Defective dendritic cell maturation in a child with nucleotide excision repair deficiency and CD4 lymphopenia.

Journal Article (Journal Article)

We report a case of a combined immunodeficiency (CID) in a child affected by trichothiodystrophy (TTD) characterized by an altered response to ultraviolet (UV) light due to a defect in the XPD gene. The XPD gene encodes a subunit of the transcription factor II H (TFIIH), a complex involved in nucleotide-excision repair (NER) and basal transcription. Our patient showed neurological and immune system abnormalities, including CD4 + lymphopenia never previously reported in TTD patients. In vitro immunological studies revealed a marked reduction in T-cell proliferation in response to mitogens and CD3 cross-linking which was partially recovered by the addition of anti-CD28 antibody or exogenous interleukin-2. The patient's T cells displayed alterations in T-cell receptor (TCR/CD3) proximal signalling characterized by marked reduction in Lck kinase activity coupled with a constitutive hyperactivation of Fyn kinase. Despite these alterations, normal levels of Lck and Fyn proteins were detected. The role of antigen-presenting cells (APCs) in the pathogenesis of the T-cell defect was investigated by analysing dendritic cells (DCs) generated from the patient's blood monocytes. In these cells, flow cytometry revealed significantly reduced expression of the CD86 co-stimulatory molecules and HLA glycoproteins. In addition, the patient's DCs showed a decreased ability to stimulate naive T lymphocytes. Overall, the results of our study suggest that a defective TFIIH complex might result in alterations in T cells and DC functions leading to a severe immunodeficiency.

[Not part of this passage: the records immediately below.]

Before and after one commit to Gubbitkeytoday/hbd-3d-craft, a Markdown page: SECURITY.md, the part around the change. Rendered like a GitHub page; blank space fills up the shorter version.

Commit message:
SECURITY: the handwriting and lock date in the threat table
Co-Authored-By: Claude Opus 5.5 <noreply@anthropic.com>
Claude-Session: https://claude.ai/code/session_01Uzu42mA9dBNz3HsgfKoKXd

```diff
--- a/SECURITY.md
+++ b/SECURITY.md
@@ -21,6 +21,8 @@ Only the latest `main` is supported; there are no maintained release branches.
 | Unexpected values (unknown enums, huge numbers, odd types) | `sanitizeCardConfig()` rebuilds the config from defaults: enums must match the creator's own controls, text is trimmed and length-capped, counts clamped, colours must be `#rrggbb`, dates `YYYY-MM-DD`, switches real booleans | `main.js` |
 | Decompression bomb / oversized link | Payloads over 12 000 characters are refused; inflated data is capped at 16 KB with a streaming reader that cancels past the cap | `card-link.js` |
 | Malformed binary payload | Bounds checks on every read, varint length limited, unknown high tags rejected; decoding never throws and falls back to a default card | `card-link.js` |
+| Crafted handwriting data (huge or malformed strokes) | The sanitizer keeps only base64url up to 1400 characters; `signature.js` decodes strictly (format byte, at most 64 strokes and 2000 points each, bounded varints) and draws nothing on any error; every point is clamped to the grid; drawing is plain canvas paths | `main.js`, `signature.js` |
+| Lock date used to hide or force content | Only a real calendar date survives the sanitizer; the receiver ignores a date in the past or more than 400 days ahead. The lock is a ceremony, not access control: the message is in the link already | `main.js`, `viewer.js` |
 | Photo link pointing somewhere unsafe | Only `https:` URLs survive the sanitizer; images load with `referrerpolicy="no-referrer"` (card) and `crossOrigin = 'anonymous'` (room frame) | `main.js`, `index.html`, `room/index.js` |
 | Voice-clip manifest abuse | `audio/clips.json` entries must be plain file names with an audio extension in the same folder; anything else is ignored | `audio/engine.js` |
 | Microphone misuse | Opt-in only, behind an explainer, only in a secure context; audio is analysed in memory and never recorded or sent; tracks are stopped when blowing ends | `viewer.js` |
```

Full Text

Duke Authors

Cited Authors

  • Racioppi, L; Cancrini, C; Romiti, ML; Angelini, F; Di Cesare, S; Bertini, E; Livadiotti, S; Gambarara, MG; Matarese, G; Lago Paz, F; Stefanini, M; Rossi, P

Published Date

  • December 2001

Published In

Volume / Issue

  • 126 / 3

Start / End Page

  • 511 - 518

PubMed ID

  • 11737070

Pubmed Central ID

  • PMC1906228

International Standard Serial Number (ISSN)

  • 0009-9104

Digital Object Identifier (DOI)

  • 10.1046/j.1365-2249.2001.01625.x


  • eng

Conference Location

  • England